The backstory of Candyman, the son of a slave brutally punished for impregnating a white woman, is both tragic and darkly erotic, and I love the way Rose sets up Helen's own marginalization by her emotionally remote husband (Xander Berkley), her former professor, to create a push-pull relationship between her and Candyman; she's terrified him, but also empathizes and is subtly aroused by him (nobody understands the power of a hook as a signifier of virility like Clive Barker). Madsen allowed Rose to hypnotize her during her scenes with Todd, and the juxtaposition of the close-ups of Madsen in a trance state (lit like a Hitchcock heroine) and Todd's booming voice remains very unsettling. Building towards a final scene that is both thematically and viscerally perfect, Candyman has only gotten better with age, and is a great example of how much more a horror movie can offer the viewer beyond cheap thrills. The movie was followed by two disappointing sequels that swiftly ended the franchise; watching it again, I found myself hoping that the right filmmaker might have the opportunity to revive the character, as there's a great deal of potential to further explore the subtextual possibilities of the original.

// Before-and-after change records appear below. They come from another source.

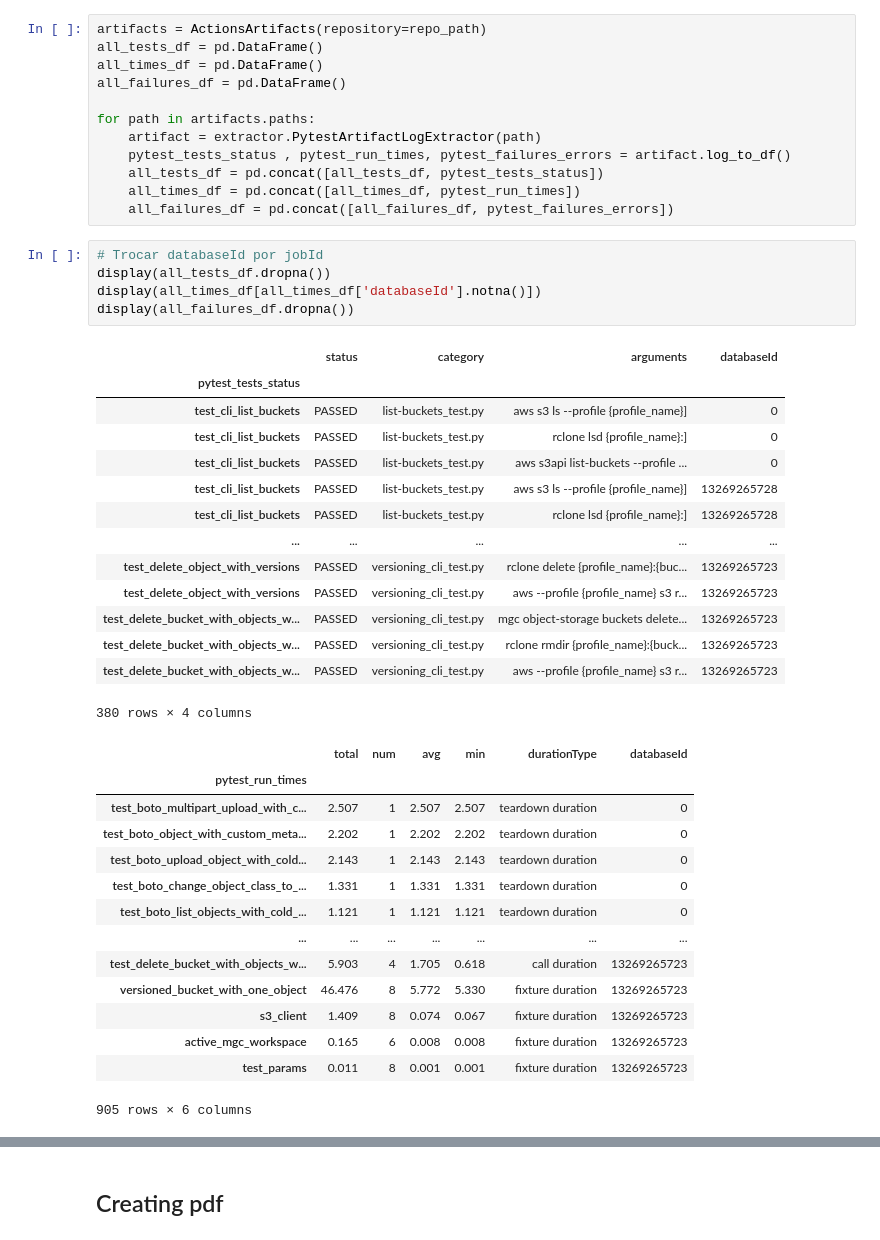
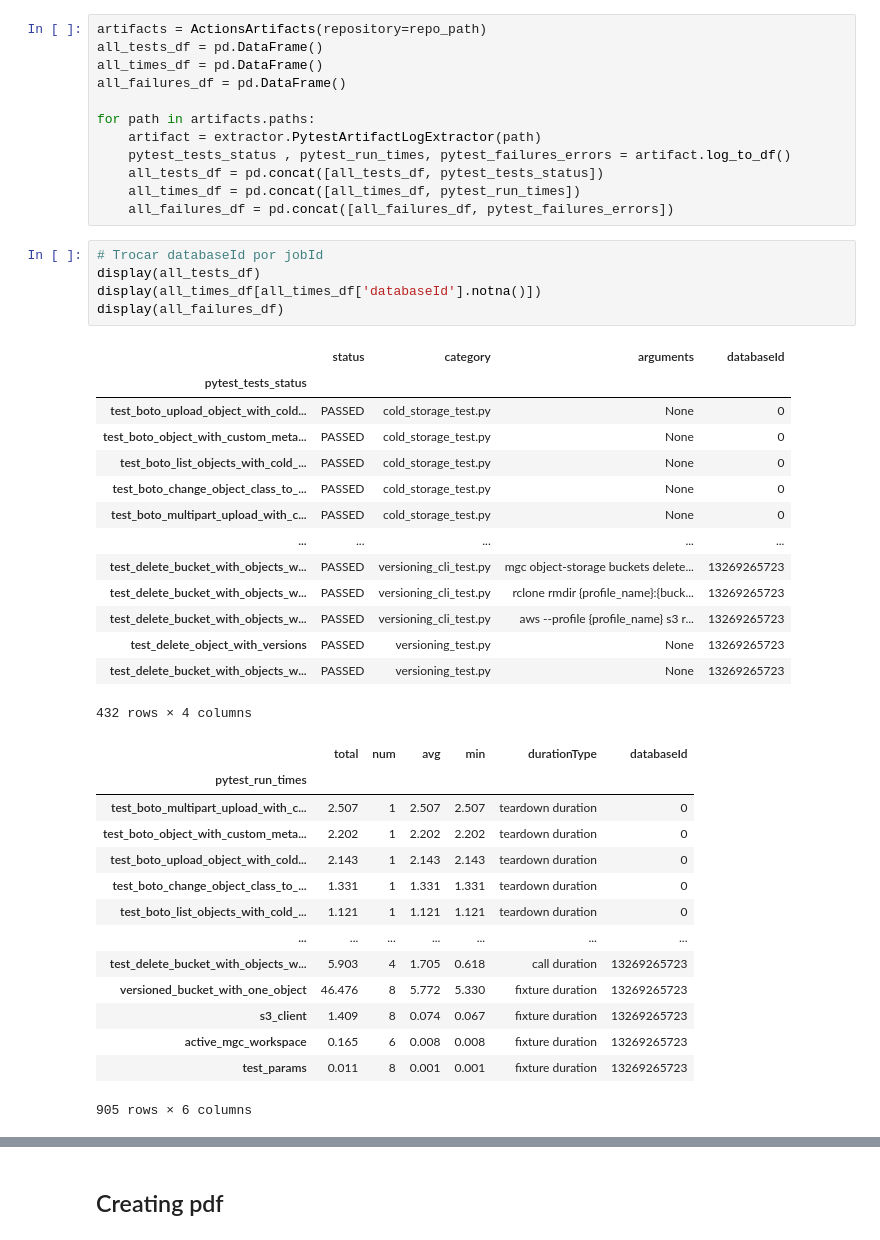
Before and after one commit to 2xlhe/gh-Actions-Reader, a Jupyter notebook: report.ipynb, the cells around one changed output, grey strips where cells are left out. Drawn from its saved outputs; the diff is of its cells as text.

```diff
--- a/report.ipynb
+++ b/report.ipynb
@@ -41,24 +43,24 @@ for path in artifacts.paths:
     all_failures_df = pd.concat([all_failures_df, pytest_failures_errors])
 # %%
 # Trocar databaseId por jobId
-display(all_tests_df.dropna())
+display(all_tests_df)
 display(all_times_df[all_times_df['databaseId'].notna()])
-display(all_failures_df.dropna())
+display(all_failures_df)
 # %% [output]
 |  | status | category | arguments | databaseId |
 | pytest_tests_status |  |  |  |  |
-| test_cli_list_buckets | PASSED | list-buckets_test.py | aws s3 ls --profile {profile_name}] | 0 |
-| test_cli_list_buckets | PASSED | list-buckets_test.py | rclone lsd {profile_name}:] | 0 |
-| test_cli_list_buckets | PASSED | list-buckets_test.py | aws s3api list-buckets --profile ... | 0 |
-| test_cli_list_buckets | PASSED | list-buckets_test.py | aws s3 ls --profile {profile_name}] | 13269265728 |
-| test_cli_list_buckets | PASSED | list-buckets_test.py | rclone lsd {profile_name}:] | 13269265728 |
+| test_boto_upload_object_with_cold... | PASSED | cold_storage_test.py | None | 0 |
+| test_boto_object_with_custom_meta... | PASSED | cold_storage_test.py | None | 0 |
+| test_boto_list_objects_with_cold_... | PASSED | cold_storage_test.py | None | 0 |
+| test_boto_change_object_class_to_... | PASSED | cold_storage_test.py | None | 0 |
+| test_boto_multipart_upload_with_c... | PASSED | cold_storage_test.py | None | 0 |
 | ... | ... | ... | ... | ... |
-| test_delete_object_with_versions | PASSED | versioning_cli_test.py | rclone delete {profile_name}:{buc... | 13269265723 |
-| test_delete_object_with_versions | PASSED | versioning_cli_test.py | aws --profile {profile_name} s3 r... | 13269265723 |
 | test_delete_bucket_with_objects_w... | PASSED | versioning_cli_test.py | mgc object-storage buckets delete... | 13269265723 |
 | test_delete_bucket_with_objects_w... | PASSED | versioning_cli_test.py | rclone rmdir {profile_name}:{buck... | 13269265723 |
 | test_delete_bucket_with_objects_w... | PASSED | versioning_cli_test.py | aws --profile {profile_name} s3 r... | 13269265723 |
+| test_delete_object_with_versions | PASSED | versioning_test.py | None | 13269265723 |
+| test_delete_bucket_with_objects_w... | PASSED | versioning_test.py | None | 13269265723 |
-380 rows × 4 columns
+432 rows × 4 columns
 |  | total | num | avg | min | durationType | databaseId |
 | pytest_run_times |  |  |  |  |  |  |
 | test_boto_multipart_upload_with_c... | 2.507 | 1 | 2.507 | 2.507 | teardown duration | 0 |
```
Also changed, not shown: parts of 10 cells of this notebook.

Exiting the theater after Candyman, just as the sun was beginning to rise, I reflected on how the movie left me feeling about my relationship with the genre I love most. Being drawn to horror since I was very young, I've encountered people my whole life who questioned why I would be drawn to such dark subject matter and, when I was a kid, whether scary movies and books would have a negative effect on my developing mind. A really great, smart horror movie like Candyman, which really got under my skin as a kid, arguably had far more of a positive effect on me; as with so many great stories, it grew my understanding of the world around me, and though its implications are dark, it doesn't make me feel darker for having watched it. Quite the opposite, actually; leaving the theater, I reflected on the power stories can have to give context and meaning to our own lives. Soon after, as I drifted off to sleep in a motel bed, my inner (actually, outer) horror nerd felt sated and very lucky.